### Exercise requirements:
Print all records exactly, leaving nothing out.

### Data for processing:
====
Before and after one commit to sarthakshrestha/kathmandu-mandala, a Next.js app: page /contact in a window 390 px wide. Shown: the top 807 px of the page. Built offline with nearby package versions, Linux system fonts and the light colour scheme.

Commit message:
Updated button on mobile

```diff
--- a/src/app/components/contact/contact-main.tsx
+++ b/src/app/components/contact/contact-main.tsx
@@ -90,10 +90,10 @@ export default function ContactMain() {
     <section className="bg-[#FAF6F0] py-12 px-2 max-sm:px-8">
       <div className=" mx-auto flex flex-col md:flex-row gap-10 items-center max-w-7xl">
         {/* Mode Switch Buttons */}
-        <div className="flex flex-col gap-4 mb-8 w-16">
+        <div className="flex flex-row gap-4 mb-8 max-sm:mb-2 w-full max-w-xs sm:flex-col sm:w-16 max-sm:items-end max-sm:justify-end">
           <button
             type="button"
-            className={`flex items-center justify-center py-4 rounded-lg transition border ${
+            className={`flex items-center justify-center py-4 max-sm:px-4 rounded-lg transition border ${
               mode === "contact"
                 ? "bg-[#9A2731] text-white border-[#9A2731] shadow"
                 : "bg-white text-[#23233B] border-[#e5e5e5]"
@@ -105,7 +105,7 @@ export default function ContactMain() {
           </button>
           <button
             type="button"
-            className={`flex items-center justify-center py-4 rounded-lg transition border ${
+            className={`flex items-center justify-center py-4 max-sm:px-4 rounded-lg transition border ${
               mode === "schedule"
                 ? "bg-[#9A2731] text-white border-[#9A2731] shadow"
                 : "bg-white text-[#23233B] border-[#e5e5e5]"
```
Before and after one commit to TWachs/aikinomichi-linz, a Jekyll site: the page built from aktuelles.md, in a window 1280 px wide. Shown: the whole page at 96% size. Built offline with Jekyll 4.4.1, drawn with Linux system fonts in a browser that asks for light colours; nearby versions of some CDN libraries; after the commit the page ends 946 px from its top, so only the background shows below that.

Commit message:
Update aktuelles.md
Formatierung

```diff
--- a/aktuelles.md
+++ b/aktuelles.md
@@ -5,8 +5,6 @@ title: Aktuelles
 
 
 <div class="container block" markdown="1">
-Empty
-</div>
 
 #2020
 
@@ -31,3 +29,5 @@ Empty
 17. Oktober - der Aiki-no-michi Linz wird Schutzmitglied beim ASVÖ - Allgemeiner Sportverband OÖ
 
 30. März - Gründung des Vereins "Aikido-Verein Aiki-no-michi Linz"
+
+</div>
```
====
### Answer to this problem:
Before and after one commit to sarthakshrestha/kathmandu-mandala, a Next.js app: page /contact in a window 390 px wide. Shown: the top 807 px of the page. Built offline with nearby package versions, Linux system fonts and the light colour scheme.

Commit message:
Updated button on mobile

```diff
--- a/src/app/components/contact/contact-main.tsx
+++ b/src/app/components/contact/contact-main.tsx
@@ -90,10 +90,10 @@ export default function ContactMain() {
     <section className="bg-[#FAF6F0] py-12 px-2 max-sm:px-8">
       <div className=" mx-auto flex flex-col md:flex-row gap-10 items-center max-w-7xl">
         {/* Mode Switch Buttons */}
-        <div className="flex flex-col gap-4 mb-8 w-16">
+        <div className="flex flex-row gap-4 mb-8 max-sm:mb-2 w-full max-w-xs sm:flex-col sm:w-16 max-sm:items-end max-sm:justify-end">
           <button
             type="button"
-            className={`flex items-center justify-center py-4 rounded-lg transition border ${
+            className={`flex items-center justify-center py-4 max-sm:px-4 rounded-lg transition border ${
               mode === "contact"
                 ? "bg-[#9A2731] text-white border-[#9A2731] shadow"
                 : "bg-white text-[#23233B] border-[#e5e5e5]"
@@ -105,7 +105,7 @@ export default function ContactMain() {
           </button>
           <button
             type="button"
-            className={`flex items-center justify-center py-4 rounded-lg transition border ${
+            className={`flex items-center justify-center py-4 max-sm:px-4 rounded-lg transition border ${
               mode === "schedule"
                 ? "bg-[#9A2731] text-white border-[#9A2731] shadow"
                 : "bg-white text-[#23233B] border-[#e5e5e5]"
```
Before and after one commit to TWachs/aikinomichi-linz, a Jekyll site: the page built from aktuelles.md, in a window 1280 px wide. Shown: the whole page at 96% size. Built offline with Jekyll 4.4.1, drawn with Linux system fonts in a browser that asks for light colours; nearby versions of some CDN libraries; after the commit the page ends 946 px from its top, so only the background shows below that.

Commit message:
Update aktuelles.md
Formatierung

```diff
--- a/aktuelles.md
+++ b/aktuelles.md
@@ -5,8 +5,6 @@ title: Aktuelles
 
 
 <div class="container block" markdown="1">
-Empty
-</div>
 
 #2020
 
@@ -31,3 +29,5 @@ Empty
 17. Oktober - der Aiki-no-michi Linz wird Schutzmitglied beim ASVÖ - Allgemeiner Sportverband OÖ
 
 30. März - Gründung des Vereins "Aikido-Verein Aiki-no-michi Linz"
+
+</div>
```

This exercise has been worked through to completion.